## Goal of the exercise
Scan the records below. List lines holding "lives".

Recorded data

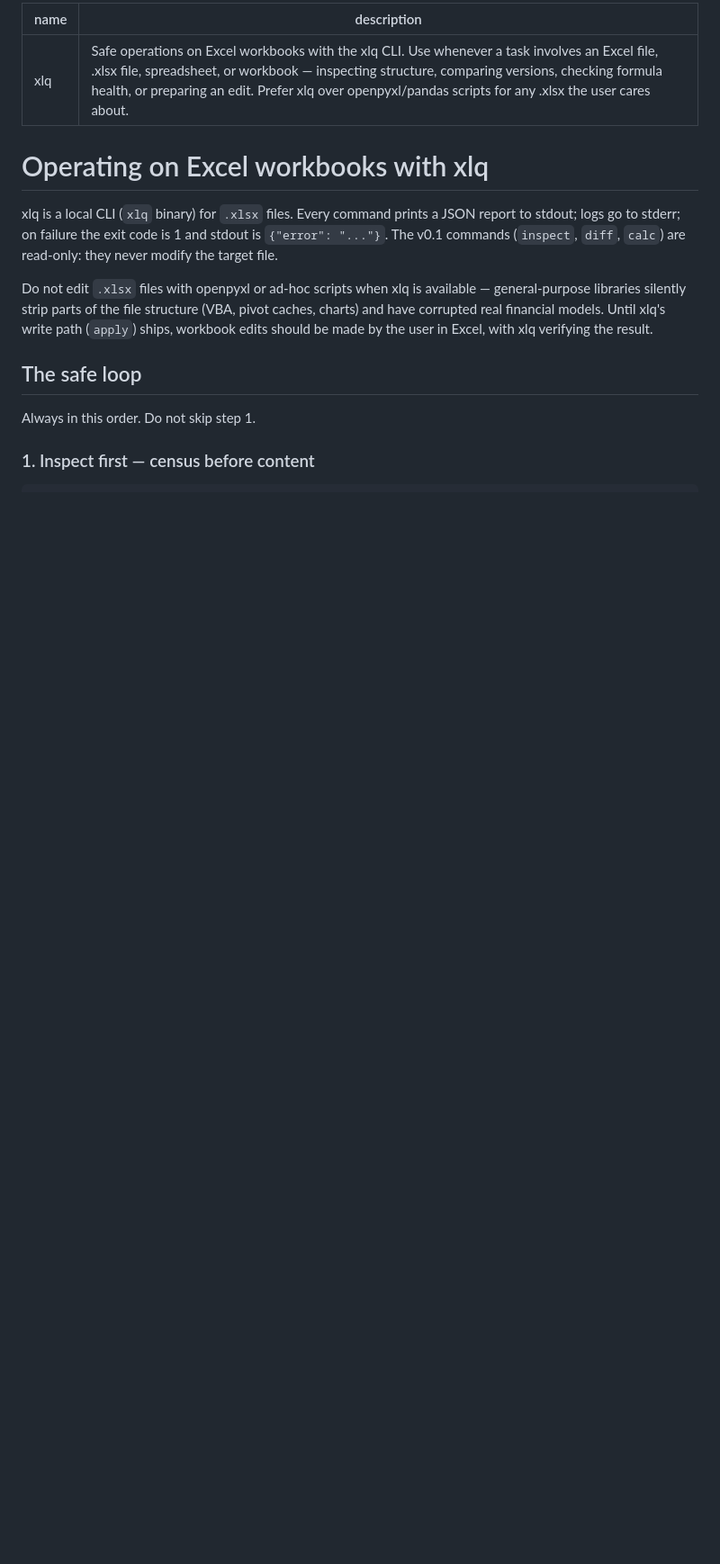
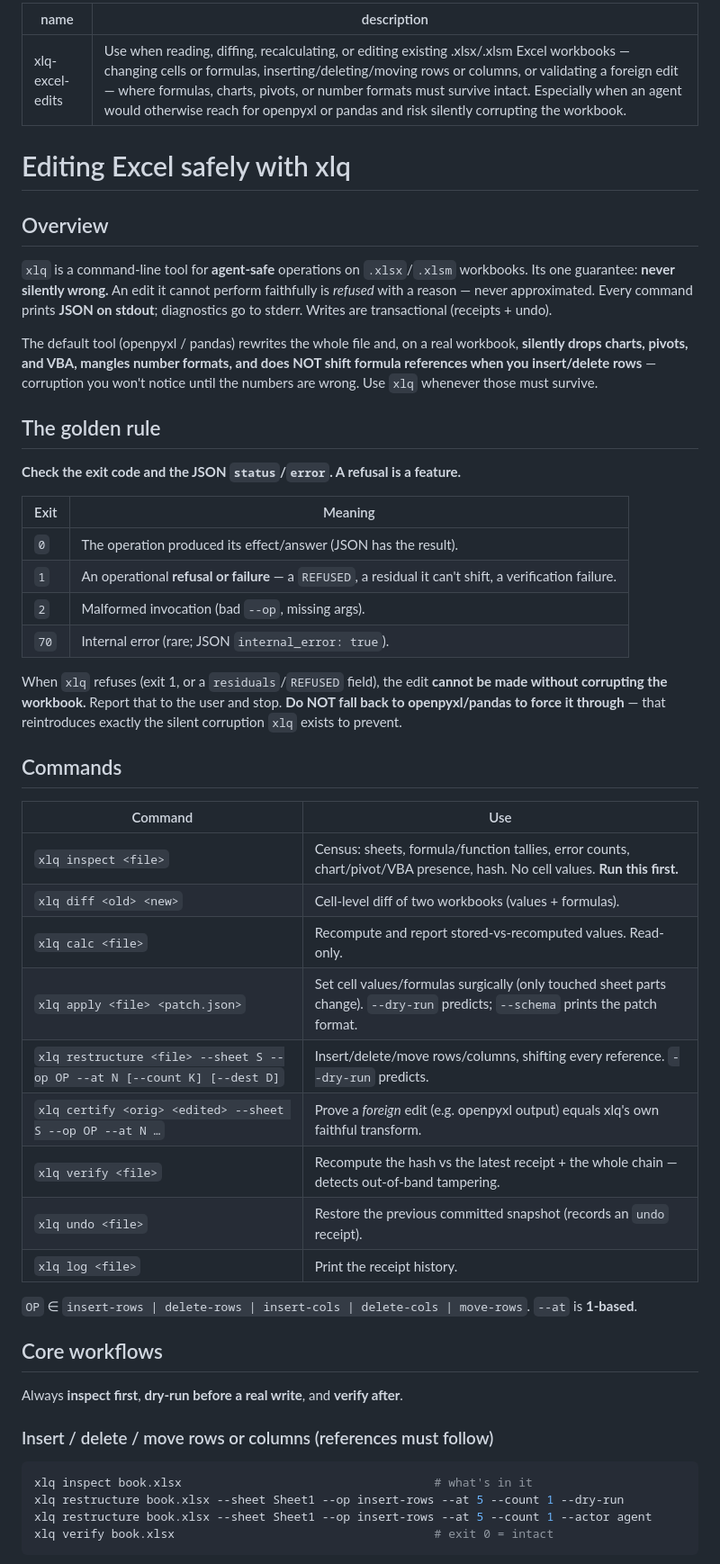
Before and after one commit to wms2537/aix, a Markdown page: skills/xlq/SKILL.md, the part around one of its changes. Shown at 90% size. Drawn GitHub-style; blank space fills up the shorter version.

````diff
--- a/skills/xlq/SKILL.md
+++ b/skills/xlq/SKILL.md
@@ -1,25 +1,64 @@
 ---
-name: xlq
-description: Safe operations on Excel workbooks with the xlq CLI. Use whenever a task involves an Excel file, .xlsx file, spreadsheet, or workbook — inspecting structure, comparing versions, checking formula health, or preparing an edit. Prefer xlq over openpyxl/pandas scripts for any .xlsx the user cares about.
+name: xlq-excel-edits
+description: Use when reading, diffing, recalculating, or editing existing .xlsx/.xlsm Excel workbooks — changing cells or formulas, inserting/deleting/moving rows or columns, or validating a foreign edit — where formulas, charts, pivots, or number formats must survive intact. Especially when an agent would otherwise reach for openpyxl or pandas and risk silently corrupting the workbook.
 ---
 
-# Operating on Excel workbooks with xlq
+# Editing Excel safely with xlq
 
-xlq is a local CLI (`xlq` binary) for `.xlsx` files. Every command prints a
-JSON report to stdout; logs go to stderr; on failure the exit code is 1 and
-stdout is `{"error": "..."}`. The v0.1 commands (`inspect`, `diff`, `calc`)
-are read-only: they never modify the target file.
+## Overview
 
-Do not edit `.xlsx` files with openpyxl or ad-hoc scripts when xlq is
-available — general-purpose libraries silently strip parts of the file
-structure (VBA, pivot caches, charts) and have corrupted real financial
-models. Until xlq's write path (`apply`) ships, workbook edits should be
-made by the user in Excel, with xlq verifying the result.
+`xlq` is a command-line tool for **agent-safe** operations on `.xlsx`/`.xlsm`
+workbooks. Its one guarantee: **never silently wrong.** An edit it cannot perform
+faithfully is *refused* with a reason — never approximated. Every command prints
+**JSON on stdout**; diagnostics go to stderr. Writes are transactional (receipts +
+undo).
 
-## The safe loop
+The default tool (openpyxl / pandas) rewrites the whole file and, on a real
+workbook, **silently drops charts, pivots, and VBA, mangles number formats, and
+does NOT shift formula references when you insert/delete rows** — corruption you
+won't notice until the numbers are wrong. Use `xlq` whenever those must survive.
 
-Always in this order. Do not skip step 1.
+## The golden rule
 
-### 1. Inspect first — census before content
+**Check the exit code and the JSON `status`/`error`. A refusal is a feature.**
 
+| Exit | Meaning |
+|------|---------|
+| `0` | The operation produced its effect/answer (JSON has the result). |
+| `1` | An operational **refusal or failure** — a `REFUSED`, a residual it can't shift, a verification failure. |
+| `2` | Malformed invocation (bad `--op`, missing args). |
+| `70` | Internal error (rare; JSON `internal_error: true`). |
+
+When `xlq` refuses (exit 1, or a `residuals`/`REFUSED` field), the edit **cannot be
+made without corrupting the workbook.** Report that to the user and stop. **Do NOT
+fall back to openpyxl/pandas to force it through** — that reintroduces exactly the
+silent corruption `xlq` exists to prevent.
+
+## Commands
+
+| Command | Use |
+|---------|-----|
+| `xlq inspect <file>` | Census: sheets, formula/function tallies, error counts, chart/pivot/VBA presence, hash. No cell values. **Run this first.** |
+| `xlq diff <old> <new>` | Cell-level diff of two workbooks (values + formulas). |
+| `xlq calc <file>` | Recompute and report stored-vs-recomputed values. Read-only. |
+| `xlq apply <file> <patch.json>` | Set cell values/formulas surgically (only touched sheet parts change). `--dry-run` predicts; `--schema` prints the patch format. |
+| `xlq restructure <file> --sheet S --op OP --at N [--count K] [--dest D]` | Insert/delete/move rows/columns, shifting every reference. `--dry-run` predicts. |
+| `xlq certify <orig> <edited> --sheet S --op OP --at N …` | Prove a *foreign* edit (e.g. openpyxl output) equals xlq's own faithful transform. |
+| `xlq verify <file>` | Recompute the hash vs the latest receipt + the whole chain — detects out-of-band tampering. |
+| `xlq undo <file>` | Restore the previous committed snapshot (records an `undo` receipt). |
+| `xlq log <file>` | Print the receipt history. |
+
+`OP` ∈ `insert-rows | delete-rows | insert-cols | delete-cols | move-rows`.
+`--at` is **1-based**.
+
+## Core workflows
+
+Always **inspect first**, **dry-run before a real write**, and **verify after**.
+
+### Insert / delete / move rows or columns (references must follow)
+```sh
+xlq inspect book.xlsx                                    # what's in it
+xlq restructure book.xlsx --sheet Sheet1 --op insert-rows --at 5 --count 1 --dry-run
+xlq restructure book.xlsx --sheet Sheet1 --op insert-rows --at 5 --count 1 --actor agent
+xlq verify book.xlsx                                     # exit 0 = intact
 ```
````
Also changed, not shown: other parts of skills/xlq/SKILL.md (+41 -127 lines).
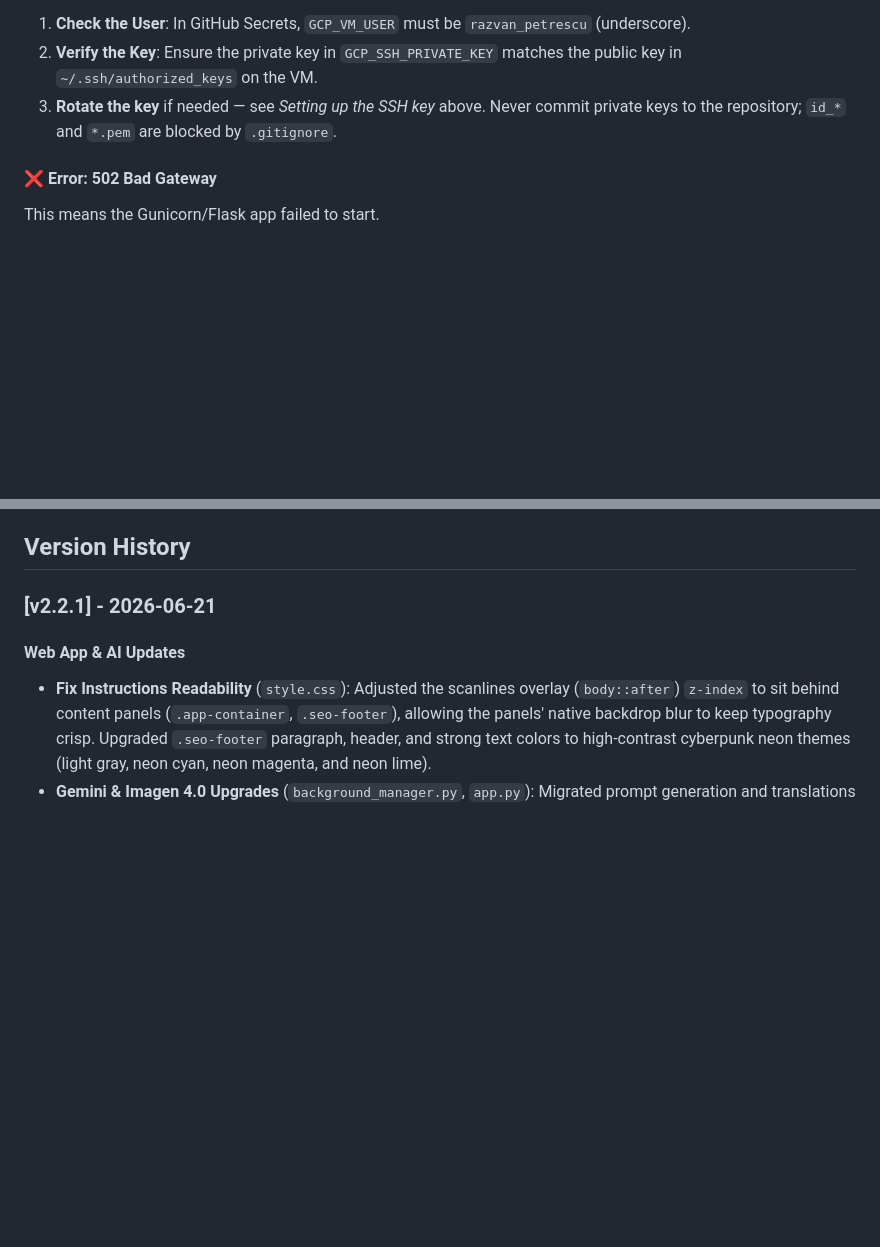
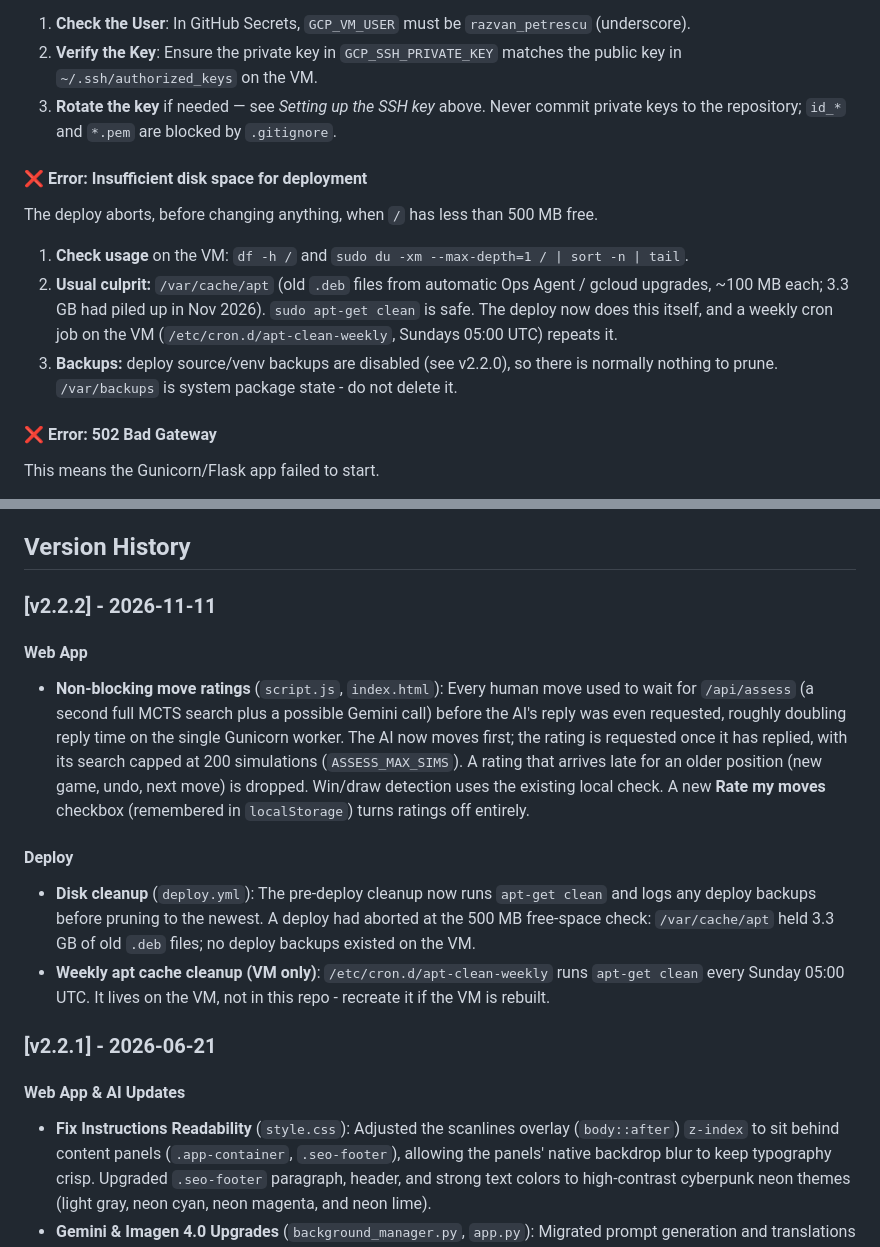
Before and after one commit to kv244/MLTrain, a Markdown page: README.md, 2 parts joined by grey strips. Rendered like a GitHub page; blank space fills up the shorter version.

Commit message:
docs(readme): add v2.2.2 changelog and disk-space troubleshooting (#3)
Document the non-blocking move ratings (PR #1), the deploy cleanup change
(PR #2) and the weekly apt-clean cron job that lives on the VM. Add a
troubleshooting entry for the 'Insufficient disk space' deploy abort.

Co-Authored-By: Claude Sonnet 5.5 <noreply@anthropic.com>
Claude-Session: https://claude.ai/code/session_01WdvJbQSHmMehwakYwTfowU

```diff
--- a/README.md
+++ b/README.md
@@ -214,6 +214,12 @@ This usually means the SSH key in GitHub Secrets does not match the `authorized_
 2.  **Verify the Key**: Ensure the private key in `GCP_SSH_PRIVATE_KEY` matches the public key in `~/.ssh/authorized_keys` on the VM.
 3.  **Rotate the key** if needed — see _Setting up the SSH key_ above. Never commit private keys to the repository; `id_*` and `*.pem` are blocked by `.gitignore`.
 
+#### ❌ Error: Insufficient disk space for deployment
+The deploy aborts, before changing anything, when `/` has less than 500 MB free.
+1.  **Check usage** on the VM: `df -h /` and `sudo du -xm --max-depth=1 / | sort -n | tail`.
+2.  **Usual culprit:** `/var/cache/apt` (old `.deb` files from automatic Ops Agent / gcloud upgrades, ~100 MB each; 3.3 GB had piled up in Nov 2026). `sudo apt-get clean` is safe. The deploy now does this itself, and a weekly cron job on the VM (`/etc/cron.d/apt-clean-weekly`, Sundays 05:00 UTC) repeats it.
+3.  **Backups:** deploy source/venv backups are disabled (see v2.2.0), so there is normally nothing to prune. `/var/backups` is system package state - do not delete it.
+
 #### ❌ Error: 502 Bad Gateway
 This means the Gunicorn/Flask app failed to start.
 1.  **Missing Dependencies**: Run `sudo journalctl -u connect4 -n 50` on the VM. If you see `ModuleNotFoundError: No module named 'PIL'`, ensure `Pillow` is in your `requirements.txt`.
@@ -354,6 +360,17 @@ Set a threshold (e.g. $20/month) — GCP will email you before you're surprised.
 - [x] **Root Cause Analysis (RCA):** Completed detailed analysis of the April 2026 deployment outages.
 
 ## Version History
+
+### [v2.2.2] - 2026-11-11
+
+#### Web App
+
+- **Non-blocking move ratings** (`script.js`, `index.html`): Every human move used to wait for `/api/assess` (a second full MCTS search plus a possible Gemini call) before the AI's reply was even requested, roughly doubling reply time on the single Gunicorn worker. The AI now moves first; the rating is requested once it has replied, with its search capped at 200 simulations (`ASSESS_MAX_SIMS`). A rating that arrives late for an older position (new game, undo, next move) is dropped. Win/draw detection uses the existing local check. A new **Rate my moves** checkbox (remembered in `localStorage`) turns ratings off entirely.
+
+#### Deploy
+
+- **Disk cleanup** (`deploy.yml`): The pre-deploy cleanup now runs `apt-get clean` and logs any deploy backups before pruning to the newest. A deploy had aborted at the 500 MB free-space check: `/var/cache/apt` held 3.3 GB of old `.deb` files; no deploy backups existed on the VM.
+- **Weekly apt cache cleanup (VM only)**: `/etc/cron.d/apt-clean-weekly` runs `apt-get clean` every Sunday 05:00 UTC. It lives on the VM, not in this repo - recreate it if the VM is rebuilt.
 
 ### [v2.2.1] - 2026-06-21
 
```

## Solution to this task
(PR #2) and the weekly apt-clean cron job that lives on the VM. Add a
+- **Weekly apt cache cleanup (VM only)**: `/etc/cron.d/apt-clean-weekly` runs `apt-get clean` every Sunday 05:00 UTC. It lives on the VM, not in this repo - recreate it if the VM is rebuilt.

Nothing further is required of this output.